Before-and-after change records
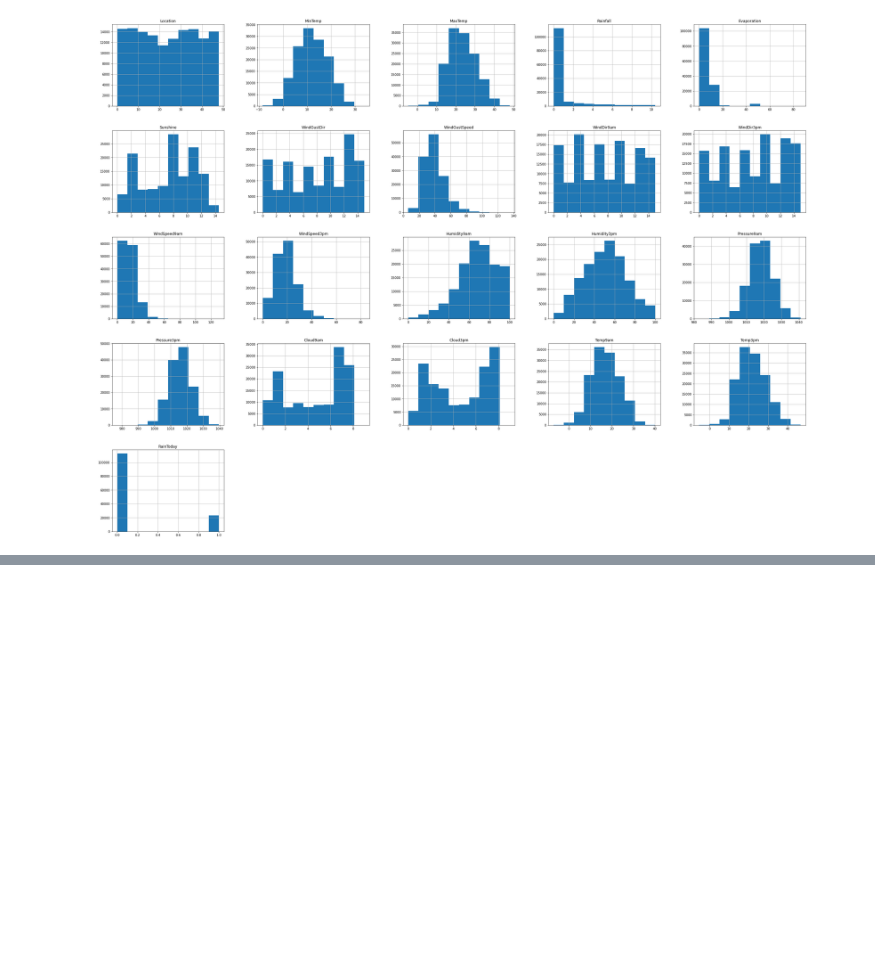
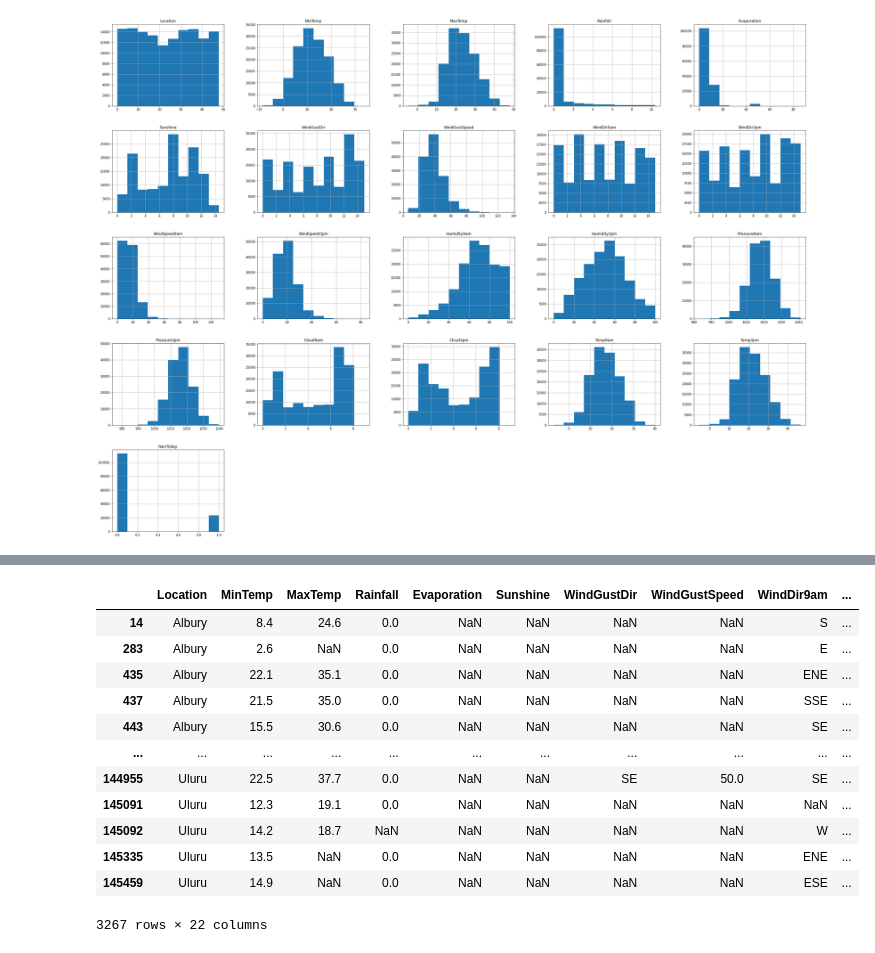
Before and after one commit to NileshCT/Linear_Regression_Modelling, a Jupyter notebook: Classification_Modelling_WeatherAUSipynb.ipynb, the cells around one changed output, grey strips where cells are left out. Cells and saved outputs as stored; diff of their text form; code cells hidden in the pictures; blank space fills up the shorter version.

```diff
--- a/Classification_Modelling_WeatherAUSipynb.ipynb
+++ b/Classification_Modelling_WeatherAUSipynb.ipynb
@@ -348,0 +428,9 @@ plt.show
+# %%
+a = []
+for index in enumerate(["RainTomorrow"]):
+     if pd.isna(index):
+       a.append(index)
+# %%
+#Exploring top five records of raintomorrow feature with nan values.
+t=pd.DataFrame(a).set_index(0)
+t.head()
@@ -348,0 +445,4 @@ plt.show
+# %%
+#Convering the index which having nan values in the target variable.Converting this index in list.
+index_nan=t.index.tolist()
+index_nan
@@ -348,0 +490,17 @@ plt.show
+# %%
+#Extracting only infercial data from dataframe.
+df.iloc[index_nan]
+# %% [output]
+|  | Location | MinTemp | MaxTemp | Rainfall | Evaporation | Sunshine | WindGustDir | WindGustSpeed | WindDir9am | ... |
+| 14 | Albury | 8.4 | 24.6 | 0.0 | NaN | NaN | NaN | NaN | S | ... |
+| 283 | Albury | 2.6 | NaN | 0.0 | NaN | NaN | NaN | NaN | E | ... |
+| 435 | Albury | 22.1 | 35.1 | 0.0 | NaN | NaN | NaN | NaN | ENE | ... |
+| 437 | Albury | 21.5 | 35.0 | 0.0 | NaN | NaN | NaN | NaN | SSE | ... |
+| 443 | Albury | 15.5 | 30.6 | 0.0 | NaN | NaN | NaN | NaN | SE | ... |
+| ... | ... | ... | ... | ... | ... | ... | ... | ... | ... | ... |
+| 144955 | Uluru | 22.5 | 37.7 | 0.0 | NaN | NaN | SE | 50.0 | SE | ... |
+| 145091 | Uluru | 12.3 | 19.1 | 0.0 | NaN | NaN | NaN | NaN | NaN | ... |
+| 145092 | Uluru | 14.2 | 18.7 | NaN | NaN | NaN | NaN | NaN | W | ... |
+| 145335 | Uluru | 13.5 | NaN | 0.0 | NaN | NaN | NaN | NaN | ENE | ... |
+| 145459 | Uluru | 14.9 | NaN | 0.0 | NaN | NaN | NaN | NaN | ESE | ... |
+3267 rows × 22 columns
```
Also changed, not shown: parts of 21 cells of this notebook.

# What you will do
Looking at the records above, count the lines with the word "changed" in them; reply with the number only.

# Output for this task
2